# [Task item]
Your response should reproduce every line of the entries that contains the word "default".

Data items
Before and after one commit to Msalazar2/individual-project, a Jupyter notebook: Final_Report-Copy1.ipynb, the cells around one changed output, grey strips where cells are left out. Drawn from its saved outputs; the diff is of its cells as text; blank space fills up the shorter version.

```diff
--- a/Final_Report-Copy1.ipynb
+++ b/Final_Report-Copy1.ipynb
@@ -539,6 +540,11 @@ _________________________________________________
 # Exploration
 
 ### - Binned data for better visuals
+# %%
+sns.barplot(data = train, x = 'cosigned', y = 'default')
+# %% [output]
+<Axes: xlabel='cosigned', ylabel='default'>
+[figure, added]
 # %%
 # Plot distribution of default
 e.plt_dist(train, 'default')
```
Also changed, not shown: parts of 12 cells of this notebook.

---

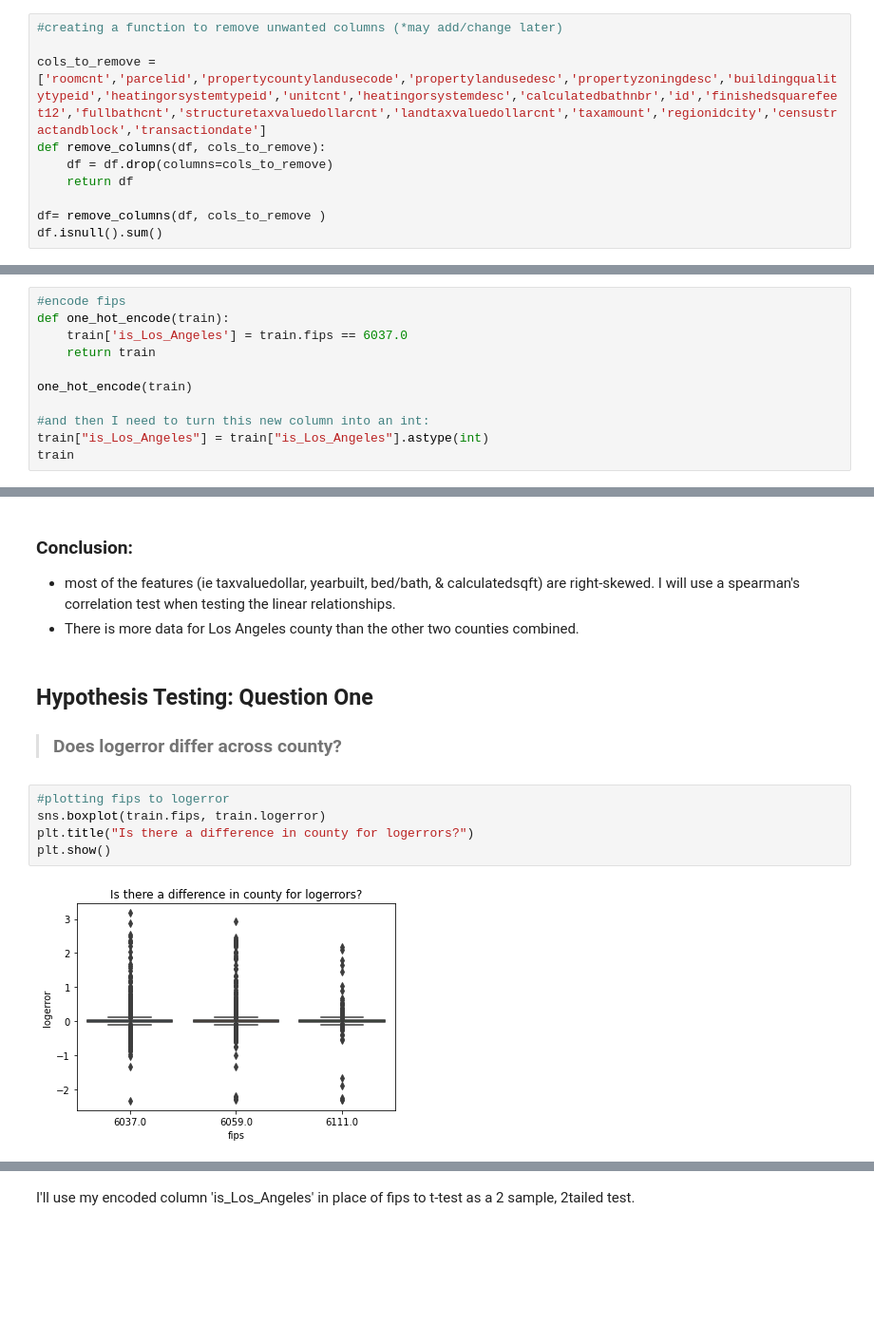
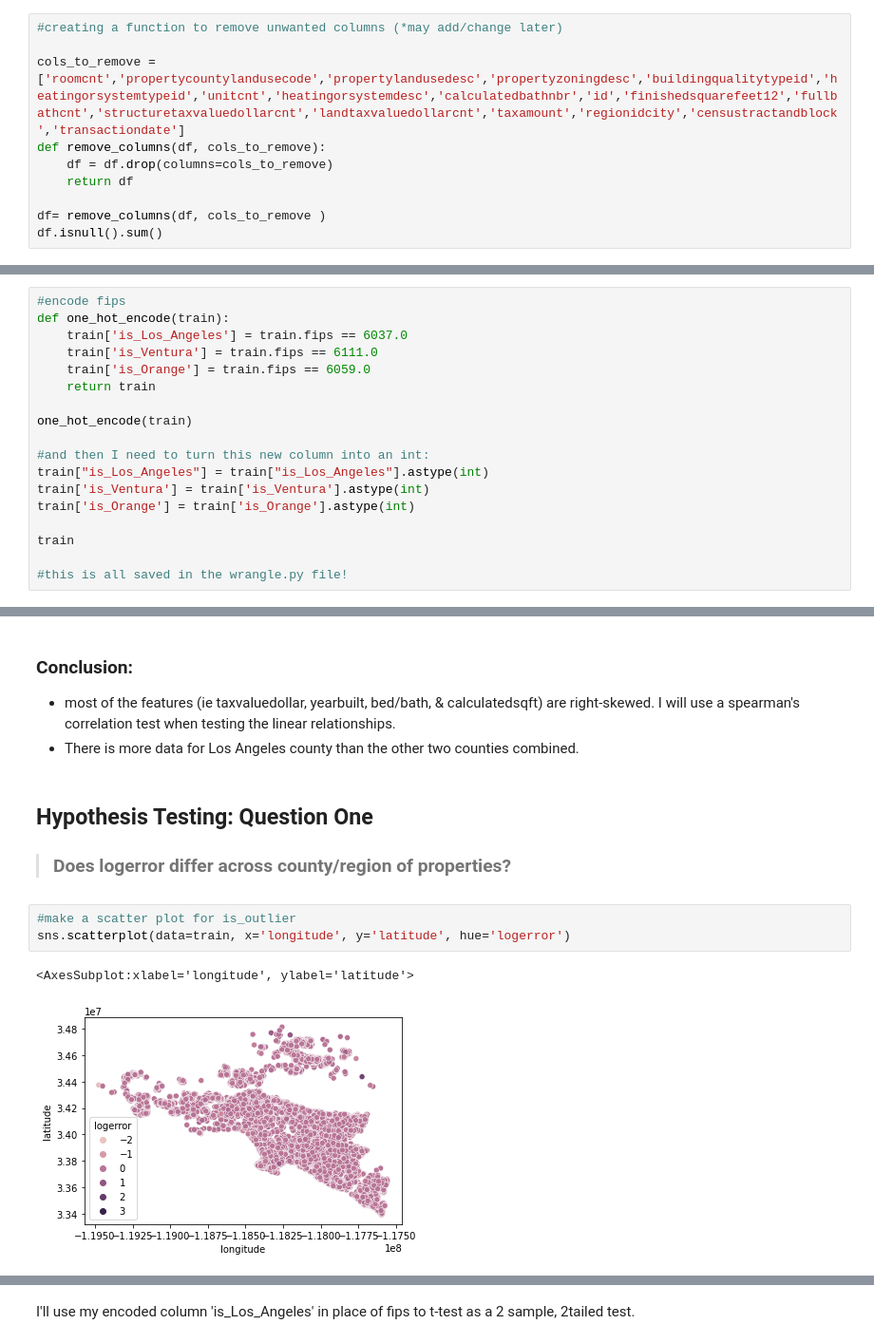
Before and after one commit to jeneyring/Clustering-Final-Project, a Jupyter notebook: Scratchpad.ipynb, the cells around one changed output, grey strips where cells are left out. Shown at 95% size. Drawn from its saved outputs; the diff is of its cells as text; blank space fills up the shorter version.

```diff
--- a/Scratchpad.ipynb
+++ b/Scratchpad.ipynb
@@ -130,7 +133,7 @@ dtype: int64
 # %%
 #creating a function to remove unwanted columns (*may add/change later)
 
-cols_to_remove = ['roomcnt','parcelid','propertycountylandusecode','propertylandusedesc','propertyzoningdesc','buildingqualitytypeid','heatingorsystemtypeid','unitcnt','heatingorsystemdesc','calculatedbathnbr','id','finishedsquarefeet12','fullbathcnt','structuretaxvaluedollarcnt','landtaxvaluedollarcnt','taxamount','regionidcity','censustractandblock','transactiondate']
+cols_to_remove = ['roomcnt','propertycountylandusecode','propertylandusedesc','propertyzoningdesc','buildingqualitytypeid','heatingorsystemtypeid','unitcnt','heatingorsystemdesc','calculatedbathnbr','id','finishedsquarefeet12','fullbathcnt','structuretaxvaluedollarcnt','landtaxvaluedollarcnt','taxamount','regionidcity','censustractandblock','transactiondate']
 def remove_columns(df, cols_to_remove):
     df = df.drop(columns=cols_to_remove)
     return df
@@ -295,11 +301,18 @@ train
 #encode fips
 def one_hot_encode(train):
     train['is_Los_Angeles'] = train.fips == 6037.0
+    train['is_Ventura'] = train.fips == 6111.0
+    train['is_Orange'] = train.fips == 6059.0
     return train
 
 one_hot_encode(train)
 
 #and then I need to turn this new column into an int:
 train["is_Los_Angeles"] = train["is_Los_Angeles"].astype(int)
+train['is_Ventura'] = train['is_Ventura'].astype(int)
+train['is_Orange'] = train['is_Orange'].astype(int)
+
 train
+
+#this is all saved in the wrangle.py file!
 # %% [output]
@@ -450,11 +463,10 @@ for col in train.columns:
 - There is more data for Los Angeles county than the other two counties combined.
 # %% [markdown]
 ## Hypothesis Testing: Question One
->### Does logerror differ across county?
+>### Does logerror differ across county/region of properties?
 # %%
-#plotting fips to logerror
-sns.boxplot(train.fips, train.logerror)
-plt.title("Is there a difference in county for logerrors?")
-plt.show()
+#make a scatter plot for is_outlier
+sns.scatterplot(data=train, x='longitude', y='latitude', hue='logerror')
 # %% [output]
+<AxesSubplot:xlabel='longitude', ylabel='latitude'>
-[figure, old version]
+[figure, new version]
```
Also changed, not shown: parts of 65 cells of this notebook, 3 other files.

* * *

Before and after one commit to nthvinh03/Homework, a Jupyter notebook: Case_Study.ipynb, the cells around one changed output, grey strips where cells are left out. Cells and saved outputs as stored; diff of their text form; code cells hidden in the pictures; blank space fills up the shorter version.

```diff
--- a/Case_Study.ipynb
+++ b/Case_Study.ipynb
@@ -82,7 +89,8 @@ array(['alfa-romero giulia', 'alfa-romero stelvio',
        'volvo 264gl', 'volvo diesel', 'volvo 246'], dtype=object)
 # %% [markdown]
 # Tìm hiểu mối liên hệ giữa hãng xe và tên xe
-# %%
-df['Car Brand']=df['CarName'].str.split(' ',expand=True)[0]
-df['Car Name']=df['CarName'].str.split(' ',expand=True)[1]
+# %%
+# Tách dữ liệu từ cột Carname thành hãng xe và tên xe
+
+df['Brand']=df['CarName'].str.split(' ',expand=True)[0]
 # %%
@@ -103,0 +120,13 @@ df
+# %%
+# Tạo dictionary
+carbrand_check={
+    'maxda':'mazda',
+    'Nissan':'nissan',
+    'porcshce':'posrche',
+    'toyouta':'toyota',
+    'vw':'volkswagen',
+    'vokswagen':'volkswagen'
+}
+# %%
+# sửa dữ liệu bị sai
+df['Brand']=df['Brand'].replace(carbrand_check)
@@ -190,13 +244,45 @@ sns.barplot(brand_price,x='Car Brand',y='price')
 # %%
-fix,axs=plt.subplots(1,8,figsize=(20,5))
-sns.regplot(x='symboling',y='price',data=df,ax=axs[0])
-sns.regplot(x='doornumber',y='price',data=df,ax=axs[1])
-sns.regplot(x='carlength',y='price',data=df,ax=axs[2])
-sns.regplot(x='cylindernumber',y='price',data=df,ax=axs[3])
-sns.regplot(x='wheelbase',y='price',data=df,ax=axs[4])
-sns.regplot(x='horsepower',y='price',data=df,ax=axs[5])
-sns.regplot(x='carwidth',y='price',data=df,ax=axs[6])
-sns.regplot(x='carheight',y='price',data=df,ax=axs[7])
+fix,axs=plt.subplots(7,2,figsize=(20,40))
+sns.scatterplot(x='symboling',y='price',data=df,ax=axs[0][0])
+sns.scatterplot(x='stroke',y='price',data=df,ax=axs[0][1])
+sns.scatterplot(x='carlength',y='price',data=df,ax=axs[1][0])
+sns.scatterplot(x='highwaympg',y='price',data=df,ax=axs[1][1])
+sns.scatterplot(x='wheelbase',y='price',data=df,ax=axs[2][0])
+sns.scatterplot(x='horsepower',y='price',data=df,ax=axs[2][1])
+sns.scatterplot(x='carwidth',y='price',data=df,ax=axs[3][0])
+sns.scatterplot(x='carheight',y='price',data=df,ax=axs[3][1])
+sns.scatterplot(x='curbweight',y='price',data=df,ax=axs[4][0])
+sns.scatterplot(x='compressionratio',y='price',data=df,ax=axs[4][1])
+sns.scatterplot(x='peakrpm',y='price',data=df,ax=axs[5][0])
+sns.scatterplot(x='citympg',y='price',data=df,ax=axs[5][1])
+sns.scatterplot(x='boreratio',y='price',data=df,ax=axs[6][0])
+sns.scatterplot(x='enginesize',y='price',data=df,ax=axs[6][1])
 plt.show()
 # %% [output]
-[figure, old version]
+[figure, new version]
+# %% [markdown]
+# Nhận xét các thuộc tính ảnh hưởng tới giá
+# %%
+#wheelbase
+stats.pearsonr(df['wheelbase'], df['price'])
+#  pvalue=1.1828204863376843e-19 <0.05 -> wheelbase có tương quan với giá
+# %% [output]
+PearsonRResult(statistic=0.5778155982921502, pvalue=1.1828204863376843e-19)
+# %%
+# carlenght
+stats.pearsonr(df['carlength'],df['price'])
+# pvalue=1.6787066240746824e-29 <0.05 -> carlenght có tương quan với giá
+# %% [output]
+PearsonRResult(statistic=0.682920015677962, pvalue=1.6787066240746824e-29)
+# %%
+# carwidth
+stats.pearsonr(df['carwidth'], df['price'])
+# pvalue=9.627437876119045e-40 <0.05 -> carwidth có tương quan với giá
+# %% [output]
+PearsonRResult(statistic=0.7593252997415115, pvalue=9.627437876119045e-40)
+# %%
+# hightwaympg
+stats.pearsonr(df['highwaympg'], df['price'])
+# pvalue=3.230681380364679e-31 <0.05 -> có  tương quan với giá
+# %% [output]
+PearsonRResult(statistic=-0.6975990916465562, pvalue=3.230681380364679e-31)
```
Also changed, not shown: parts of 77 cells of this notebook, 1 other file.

# [Answer for the task]
+sns.barplot(data = train, x = 'cosigned', y = 'default')
+<Axes: xlabel='cosigned', ylabel='default'>
 # Plot distribution of default
 e.plt_dist(train, 'default')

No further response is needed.